Although a parent company guarantee will be of little assistance in the event of a group insolvency affecting both contractor and its parents, if applicable an employer should procure at contract signature a guarantee, from a direct parent or appropriate group company of sufficient covenant strength, which can be called on either to require the guarantor to complete or to procure completion of the project. An employer should also or alternatively require a performance bond, with very careful attention paid to the terms of the bond so that it can be called on, but also so that as and when the need to call on it arises the procedures and deadlines for a call under it are clear and can be complied with. In the event of termination for insolvency, the contract and the bond should enable the employer to make a call that will provide funding to complete the project based on estimated costs (subject to the bond amount), with an adjustment further down the line if necessary when actual costs are established.

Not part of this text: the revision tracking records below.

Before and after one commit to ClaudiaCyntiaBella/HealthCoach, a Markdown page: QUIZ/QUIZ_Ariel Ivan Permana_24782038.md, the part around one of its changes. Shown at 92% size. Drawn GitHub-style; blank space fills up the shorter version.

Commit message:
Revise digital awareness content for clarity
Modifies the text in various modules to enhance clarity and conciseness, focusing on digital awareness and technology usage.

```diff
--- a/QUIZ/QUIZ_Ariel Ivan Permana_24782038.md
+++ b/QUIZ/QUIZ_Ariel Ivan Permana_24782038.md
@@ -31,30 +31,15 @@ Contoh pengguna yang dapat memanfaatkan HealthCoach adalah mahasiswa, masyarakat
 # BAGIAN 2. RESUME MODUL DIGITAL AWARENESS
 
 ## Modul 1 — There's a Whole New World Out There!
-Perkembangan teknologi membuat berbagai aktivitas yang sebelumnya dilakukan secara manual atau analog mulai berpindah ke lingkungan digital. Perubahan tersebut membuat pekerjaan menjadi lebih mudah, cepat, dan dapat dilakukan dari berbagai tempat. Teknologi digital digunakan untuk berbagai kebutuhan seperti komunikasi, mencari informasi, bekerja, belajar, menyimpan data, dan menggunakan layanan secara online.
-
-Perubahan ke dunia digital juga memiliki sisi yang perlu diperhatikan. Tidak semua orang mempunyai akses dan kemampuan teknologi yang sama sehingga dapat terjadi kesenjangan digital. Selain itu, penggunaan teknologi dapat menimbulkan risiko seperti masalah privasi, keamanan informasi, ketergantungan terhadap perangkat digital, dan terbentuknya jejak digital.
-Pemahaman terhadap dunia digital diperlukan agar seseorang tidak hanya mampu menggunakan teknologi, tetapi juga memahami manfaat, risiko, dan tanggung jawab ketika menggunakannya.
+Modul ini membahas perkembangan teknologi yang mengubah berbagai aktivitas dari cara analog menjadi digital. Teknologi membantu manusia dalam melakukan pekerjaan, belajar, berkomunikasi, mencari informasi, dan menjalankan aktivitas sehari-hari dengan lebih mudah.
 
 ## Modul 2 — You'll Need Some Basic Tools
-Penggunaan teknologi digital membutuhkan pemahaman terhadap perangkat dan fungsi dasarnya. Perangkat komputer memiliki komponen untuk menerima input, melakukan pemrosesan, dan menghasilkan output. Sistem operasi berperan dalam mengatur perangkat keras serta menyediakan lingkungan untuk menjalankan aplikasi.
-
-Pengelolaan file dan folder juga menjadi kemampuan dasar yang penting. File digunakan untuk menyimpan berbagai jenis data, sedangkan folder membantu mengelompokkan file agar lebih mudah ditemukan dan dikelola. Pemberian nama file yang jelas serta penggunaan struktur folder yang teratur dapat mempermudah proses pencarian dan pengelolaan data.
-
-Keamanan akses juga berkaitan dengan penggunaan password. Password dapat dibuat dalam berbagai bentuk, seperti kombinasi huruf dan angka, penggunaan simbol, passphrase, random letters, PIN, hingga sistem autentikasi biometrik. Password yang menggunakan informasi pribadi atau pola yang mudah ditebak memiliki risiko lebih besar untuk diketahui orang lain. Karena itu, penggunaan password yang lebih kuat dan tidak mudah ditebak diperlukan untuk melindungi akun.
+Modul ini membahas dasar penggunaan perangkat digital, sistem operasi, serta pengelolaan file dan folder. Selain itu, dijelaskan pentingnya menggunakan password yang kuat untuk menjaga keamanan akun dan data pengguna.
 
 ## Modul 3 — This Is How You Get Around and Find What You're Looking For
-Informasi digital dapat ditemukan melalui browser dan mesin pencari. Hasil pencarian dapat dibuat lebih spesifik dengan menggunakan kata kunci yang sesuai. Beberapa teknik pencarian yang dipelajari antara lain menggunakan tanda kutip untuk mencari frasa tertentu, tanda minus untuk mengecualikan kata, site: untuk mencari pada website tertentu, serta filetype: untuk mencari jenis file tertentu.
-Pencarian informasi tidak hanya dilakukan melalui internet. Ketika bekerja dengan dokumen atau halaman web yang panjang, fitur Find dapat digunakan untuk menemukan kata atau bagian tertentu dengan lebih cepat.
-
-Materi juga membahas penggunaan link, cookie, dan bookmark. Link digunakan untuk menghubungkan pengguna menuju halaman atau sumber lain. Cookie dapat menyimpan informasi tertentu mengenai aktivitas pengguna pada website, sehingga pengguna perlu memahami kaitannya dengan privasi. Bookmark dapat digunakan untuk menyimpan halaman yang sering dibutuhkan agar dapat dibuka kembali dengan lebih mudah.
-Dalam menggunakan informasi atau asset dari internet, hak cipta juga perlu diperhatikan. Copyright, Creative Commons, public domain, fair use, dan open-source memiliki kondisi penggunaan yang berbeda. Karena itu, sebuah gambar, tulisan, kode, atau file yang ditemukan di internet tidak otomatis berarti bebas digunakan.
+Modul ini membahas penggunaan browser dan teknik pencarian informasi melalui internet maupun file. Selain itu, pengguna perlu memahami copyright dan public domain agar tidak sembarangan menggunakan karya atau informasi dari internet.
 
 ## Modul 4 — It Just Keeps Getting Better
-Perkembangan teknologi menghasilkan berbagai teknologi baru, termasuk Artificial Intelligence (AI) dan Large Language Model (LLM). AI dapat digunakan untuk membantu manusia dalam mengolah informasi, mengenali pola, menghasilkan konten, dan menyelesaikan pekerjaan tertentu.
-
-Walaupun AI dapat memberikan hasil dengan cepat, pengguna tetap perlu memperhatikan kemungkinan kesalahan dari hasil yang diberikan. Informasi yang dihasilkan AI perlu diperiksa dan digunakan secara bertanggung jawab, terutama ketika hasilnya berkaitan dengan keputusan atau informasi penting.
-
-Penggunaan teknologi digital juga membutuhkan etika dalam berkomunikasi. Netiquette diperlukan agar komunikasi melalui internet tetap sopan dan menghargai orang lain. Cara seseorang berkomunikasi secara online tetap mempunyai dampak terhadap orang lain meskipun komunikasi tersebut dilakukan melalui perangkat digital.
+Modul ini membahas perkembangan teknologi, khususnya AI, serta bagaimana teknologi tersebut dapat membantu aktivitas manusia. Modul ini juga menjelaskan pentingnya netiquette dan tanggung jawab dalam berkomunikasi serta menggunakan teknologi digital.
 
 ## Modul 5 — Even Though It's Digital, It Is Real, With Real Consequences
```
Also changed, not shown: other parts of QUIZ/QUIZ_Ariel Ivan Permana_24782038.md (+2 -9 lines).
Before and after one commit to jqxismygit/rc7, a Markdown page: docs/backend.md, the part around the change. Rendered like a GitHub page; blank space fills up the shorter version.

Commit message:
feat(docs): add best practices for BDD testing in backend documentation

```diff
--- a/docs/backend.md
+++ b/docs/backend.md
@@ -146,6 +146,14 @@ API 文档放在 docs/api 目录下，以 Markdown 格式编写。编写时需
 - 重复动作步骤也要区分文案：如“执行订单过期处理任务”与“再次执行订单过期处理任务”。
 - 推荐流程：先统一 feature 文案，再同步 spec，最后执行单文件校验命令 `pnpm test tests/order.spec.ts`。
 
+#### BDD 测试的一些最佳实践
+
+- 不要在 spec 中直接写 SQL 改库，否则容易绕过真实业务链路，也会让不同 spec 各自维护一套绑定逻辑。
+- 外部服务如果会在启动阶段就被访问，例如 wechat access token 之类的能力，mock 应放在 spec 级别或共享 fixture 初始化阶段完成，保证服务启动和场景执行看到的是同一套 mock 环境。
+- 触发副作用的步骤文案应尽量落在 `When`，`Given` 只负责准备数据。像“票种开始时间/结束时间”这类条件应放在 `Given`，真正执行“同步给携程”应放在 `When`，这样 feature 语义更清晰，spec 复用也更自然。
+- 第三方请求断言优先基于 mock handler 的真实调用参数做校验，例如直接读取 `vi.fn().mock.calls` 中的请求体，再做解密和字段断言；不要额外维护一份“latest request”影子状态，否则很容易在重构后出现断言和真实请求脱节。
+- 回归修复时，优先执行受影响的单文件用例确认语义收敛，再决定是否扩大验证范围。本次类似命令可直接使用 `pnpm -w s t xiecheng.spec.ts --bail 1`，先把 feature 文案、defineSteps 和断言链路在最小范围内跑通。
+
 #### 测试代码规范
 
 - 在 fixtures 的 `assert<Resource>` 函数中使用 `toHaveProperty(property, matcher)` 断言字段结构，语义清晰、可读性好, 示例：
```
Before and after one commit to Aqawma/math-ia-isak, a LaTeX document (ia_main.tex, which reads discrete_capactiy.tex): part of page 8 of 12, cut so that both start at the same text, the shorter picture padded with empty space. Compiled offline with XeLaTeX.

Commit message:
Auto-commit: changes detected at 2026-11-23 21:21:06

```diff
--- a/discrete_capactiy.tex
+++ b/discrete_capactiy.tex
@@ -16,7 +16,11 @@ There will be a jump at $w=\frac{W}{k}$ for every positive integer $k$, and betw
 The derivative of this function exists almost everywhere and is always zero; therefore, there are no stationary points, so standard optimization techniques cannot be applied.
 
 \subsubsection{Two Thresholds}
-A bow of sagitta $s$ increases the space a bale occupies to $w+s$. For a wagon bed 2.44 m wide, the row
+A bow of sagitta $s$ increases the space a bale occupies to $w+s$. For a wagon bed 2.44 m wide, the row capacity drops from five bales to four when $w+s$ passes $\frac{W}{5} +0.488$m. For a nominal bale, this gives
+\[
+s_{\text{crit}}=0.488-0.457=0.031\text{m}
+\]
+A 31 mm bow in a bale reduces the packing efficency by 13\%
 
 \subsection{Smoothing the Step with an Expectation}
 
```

Ordinarily an employer will expect to have collateral warranties from all the consultants appointed directly by or novated to the contractor, and from the sub-contractors with responsibility for design. These should be clearly required under the contract as far as applicable, with strict deadlines for providing them (off-set against the right to withhold payment under the contract until they are provided), to avoid a situation where the contractor is insolvent prior to the delivery of any such collateral warranties. These will go some way to providing protection to an employer for any defects that do materialise over the project lifetime. However, these collateral warranties will not fill the void left by an insolvent main contractor. For that reason, it is worth considering including in the contract from the outset the ability to procure latent defects insurance in such a situation. This both constitutes a demonstrable cost incurred, and which can therefore be recovered from the contractor or its administrator or claimed under a bond, and provides protection against defects which cannot be identified at the time of insolvency but may manifest themselves in the future.
Whilst the insolvency of the contractor is inevitably the source of practical and financial complication, with proper planning and consideration for such a situation at the outset, an employer can put in place contractual arrangements and protection so that its interests and the project are protected to the best possible extent should that situation arise.